virtues – our love, patience, service, self-control, and many others.
“To live a life worthy of the calling you have
received. Be completely humble and gentle; be patient, bearing with one
another in love.Make every effort to keep the
unity of the Spirit through the bond of peace.” (Ephesians
To live by this high
calling, we need to take these holy words to heart. Honestly speaking, they are
not only what it means to be a good friend, a good partner, a good person, a
good parent; they are the portal to our own wellbeing and mental health.
The awesome truth is that
at any time in our lives, we have the God-given free will to choose them.
Recently my husband and I
had the honour of being invited to a family meeting here. Afterwards I went up
to the papa who chaired it to thank him for his peaceful presence and orderly
leadership, running the meeting and overseeing the plan that everyone agreed
to. In that role he kept “the unity of the Spirit”.
The Bahai teachings say, “Be ye sincerely kind, not in appearance only. Let each one of God’s
loved ones centre his attention on this: to be the Lord’s mercy to man; to be
the Lord’s grace. Let him do some good to every person whose path he crosseth,
and be of some benefit to him.”
I experience many
moments of grace here in paradise. The other day while shopping, I saw a woman I
hardly knew. She looked into my eyes with kindness, took the flower from her
hair and tucked it behind my ear.
“You wear this today,”
she said, after sincerely asking me, “Pe’ea koe” (How are you?) and then told
me she liked the “stories” in my column.
Ghandi said, “The
fragrance always remains in the hand that gives the rose.”
The fragrance of that
moment of grace remained with me all day.

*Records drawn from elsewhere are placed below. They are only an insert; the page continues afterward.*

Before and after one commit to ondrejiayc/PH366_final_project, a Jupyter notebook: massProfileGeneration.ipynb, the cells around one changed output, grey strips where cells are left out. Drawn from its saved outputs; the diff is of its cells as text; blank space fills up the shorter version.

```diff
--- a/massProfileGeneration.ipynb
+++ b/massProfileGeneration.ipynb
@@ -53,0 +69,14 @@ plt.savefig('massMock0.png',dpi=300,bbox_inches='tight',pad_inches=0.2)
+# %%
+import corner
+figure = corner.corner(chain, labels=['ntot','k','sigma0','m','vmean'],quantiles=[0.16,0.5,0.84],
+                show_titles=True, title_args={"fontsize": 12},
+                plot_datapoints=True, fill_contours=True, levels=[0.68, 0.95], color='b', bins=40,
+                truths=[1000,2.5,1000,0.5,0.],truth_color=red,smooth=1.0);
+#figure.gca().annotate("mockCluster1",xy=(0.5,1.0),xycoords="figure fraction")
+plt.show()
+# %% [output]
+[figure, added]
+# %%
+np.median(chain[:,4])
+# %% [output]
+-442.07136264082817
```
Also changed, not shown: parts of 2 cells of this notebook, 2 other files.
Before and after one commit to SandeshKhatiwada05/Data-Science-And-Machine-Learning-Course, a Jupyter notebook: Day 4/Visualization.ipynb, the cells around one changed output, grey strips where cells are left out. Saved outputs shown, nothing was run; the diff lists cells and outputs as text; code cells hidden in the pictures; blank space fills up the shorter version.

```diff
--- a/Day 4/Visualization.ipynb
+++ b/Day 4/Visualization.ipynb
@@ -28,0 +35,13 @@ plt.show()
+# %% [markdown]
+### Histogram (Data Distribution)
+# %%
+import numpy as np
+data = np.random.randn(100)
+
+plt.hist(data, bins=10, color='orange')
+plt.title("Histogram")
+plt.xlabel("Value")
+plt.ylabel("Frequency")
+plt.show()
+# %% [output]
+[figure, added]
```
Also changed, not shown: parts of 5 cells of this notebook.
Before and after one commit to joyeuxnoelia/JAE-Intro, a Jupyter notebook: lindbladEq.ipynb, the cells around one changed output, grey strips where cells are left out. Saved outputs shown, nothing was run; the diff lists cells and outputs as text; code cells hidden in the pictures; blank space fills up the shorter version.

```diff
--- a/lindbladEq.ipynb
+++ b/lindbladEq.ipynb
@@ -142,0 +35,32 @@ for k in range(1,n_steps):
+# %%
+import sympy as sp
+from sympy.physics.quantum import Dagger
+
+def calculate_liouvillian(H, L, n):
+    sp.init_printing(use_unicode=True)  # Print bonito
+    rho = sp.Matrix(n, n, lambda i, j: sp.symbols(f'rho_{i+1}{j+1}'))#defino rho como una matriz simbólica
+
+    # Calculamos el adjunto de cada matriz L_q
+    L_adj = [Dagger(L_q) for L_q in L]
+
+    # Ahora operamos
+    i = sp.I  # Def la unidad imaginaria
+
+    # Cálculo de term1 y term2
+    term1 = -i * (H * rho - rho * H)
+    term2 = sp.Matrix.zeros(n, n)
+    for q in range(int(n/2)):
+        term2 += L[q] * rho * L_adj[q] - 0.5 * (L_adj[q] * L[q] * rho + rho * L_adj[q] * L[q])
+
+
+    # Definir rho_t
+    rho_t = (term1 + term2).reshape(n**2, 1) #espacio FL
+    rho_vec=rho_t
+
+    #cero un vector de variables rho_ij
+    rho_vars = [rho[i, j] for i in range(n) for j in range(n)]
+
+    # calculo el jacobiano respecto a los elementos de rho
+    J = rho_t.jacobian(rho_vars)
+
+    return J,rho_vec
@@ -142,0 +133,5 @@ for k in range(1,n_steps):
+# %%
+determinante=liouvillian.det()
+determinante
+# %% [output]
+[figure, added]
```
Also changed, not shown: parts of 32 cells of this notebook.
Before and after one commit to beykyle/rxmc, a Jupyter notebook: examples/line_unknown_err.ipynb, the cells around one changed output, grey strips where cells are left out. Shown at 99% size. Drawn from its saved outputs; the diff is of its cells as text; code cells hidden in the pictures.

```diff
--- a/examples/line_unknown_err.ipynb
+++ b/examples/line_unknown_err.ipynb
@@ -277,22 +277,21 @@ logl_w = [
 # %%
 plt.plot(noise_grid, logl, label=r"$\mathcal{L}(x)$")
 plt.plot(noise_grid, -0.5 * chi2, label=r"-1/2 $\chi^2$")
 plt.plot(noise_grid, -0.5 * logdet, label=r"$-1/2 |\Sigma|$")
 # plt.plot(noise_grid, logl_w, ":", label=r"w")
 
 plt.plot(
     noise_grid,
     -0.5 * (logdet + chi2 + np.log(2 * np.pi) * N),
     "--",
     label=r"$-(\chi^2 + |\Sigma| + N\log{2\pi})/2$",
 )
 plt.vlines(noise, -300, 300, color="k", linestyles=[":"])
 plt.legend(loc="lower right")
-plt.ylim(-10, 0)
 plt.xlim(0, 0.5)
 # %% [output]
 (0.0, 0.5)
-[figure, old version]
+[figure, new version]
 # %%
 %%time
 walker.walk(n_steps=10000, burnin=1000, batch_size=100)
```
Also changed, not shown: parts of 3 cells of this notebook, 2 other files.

I hope it brought joy to her as well.
Making a difference can be as simple as one small act of kindness or the loyal
support of a friendship sustained over many years. It’s the true fruit of the